The Supreme Court released the results of its March 18 status conference in the Madden v. Midland case. The Court determined that it would like to see a brief from the U.S. Solicitor General (SG). The SG is the official representative of the U.S. Government before the Supreme Court. He reports to the Attorney General and is part of the Executive Branch. I believe this decision has three main consequences:

  1. It's not a "No"—With this latest decision, I believe the Court is inching closer to accepting the case for review. It had an opportunity to reject the petition and let the Second Circuit's decision stand. But instead it appears the amicus briefs and industry hubbub have had the effect of drawing attention to the importance of the case.
  2. The SG will likely not have an organic stance on the case. Instead, I believe the office of the SG will solicit input from the principal bank regulators to get a sense of whether the "valid when made" preemption principle (i) is a legitimate mechanic indeed having a nearly 200-year history, and (ii) would have a fundamental disruptive impact if the Second Circuit's decision, which did not extend preemption under the National Bank Act to nonbanks, were allowed to stand. Agencies to be consulted likely include the Office of Comptroller of the Currency, the Federal Reserve and the Department of the Treasury.

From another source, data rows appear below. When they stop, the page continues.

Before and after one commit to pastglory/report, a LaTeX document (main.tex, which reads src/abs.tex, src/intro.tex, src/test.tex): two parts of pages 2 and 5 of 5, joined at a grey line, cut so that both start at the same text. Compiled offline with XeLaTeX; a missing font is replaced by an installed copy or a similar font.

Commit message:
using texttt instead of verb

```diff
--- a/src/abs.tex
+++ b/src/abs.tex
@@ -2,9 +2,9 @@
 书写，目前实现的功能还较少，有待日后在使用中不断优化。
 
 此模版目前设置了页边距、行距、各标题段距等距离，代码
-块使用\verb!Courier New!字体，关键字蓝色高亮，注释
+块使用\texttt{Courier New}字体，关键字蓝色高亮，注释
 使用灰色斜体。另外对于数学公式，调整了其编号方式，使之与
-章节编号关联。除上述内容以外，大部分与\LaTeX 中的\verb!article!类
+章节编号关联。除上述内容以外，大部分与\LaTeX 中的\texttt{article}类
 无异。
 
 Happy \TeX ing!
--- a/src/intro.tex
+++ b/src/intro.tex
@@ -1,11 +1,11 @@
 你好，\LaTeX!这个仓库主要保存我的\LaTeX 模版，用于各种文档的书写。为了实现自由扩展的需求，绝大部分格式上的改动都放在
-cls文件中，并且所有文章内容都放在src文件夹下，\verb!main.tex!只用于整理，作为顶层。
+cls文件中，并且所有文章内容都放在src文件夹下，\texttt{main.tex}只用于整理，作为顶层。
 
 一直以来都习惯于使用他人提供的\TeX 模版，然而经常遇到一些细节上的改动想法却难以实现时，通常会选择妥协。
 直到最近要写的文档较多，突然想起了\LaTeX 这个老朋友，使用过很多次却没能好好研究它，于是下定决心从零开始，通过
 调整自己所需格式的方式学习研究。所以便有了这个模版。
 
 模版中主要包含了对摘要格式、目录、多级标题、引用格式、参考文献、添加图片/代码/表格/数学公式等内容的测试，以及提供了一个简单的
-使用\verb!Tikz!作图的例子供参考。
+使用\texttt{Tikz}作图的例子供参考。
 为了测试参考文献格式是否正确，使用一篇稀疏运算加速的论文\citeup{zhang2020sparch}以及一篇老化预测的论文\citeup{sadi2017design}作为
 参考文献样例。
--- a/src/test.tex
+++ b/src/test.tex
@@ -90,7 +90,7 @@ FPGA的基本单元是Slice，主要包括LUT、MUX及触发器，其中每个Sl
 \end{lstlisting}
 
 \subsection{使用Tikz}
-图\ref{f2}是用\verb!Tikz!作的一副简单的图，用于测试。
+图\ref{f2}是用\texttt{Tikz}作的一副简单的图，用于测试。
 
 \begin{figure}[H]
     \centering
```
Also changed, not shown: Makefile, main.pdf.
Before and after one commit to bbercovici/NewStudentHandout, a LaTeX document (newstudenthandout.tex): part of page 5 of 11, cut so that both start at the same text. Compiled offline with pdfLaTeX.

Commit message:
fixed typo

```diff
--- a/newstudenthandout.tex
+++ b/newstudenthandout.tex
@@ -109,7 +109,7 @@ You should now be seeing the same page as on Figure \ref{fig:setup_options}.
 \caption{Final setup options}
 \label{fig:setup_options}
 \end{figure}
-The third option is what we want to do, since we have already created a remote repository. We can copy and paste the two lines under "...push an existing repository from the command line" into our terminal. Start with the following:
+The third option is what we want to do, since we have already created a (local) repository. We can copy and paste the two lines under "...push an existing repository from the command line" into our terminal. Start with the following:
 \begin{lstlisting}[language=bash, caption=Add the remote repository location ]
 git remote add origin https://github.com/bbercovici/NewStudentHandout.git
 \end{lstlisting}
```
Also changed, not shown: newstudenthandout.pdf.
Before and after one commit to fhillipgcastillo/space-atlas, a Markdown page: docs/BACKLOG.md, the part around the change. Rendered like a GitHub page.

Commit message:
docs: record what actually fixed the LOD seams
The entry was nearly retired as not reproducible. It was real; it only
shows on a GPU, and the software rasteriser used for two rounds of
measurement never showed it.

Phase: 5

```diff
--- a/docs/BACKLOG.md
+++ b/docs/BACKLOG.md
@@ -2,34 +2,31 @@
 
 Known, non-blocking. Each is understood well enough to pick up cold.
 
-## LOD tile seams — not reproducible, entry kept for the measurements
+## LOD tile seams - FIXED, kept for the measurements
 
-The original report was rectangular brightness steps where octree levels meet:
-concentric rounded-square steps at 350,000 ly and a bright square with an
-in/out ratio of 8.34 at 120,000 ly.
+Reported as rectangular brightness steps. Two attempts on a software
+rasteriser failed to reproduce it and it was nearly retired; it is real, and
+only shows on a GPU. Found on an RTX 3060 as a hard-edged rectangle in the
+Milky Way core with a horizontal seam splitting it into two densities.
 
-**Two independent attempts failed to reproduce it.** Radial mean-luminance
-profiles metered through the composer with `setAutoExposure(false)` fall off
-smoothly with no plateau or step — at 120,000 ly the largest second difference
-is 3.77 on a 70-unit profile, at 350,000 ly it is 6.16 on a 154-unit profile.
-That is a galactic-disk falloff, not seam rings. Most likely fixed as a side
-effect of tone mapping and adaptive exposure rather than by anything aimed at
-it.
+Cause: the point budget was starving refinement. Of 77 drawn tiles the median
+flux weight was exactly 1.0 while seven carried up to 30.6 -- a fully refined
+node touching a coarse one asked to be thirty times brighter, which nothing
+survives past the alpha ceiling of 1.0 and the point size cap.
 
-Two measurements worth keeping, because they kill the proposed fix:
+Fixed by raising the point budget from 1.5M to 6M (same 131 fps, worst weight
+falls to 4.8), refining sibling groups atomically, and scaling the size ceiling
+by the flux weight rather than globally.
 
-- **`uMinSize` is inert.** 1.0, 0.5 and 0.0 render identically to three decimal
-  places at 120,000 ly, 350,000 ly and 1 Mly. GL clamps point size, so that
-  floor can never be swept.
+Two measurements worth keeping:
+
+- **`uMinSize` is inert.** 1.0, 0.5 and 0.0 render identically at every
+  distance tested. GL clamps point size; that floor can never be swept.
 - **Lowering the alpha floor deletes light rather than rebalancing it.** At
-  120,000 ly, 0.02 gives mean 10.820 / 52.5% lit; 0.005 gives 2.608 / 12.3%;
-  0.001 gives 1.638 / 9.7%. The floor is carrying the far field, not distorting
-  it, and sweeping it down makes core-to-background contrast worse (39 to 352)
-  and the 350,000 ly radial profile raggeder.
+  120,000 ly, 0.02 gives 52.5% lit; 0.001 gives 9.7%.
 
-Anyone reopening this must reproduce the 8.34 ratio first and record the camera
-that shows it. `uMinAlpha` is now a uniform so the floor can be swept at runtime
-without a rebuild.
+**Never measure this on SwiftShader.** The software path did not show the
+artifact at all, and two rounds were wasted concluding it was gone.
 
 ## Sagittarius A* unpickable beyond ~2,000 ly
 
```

  3. The requirements and timing of the SG brief likely push this case to consideration during the fall 2016 term. The SG's brief would need to be filed, certiorari petition granted following another conference, briefs filed by the parties, oral argument scheduled and done, and the Court's opinion written all by the end of the Court's current term in June. This is light speed for SCOTUS and makes it unlikely that the case will be heard this term. This also opens the possibility that the President's nominee to replace the vacancy created by the death of Justice Antonin Scalia, Judge Merrick Garland, will have an impact in the decision to hear the case and, if accepted, the case's ultimate outcome. Of course with the Senate Republicans promising not to hold hearings or a vote on Judge Garland, he may not be able to play any role at all.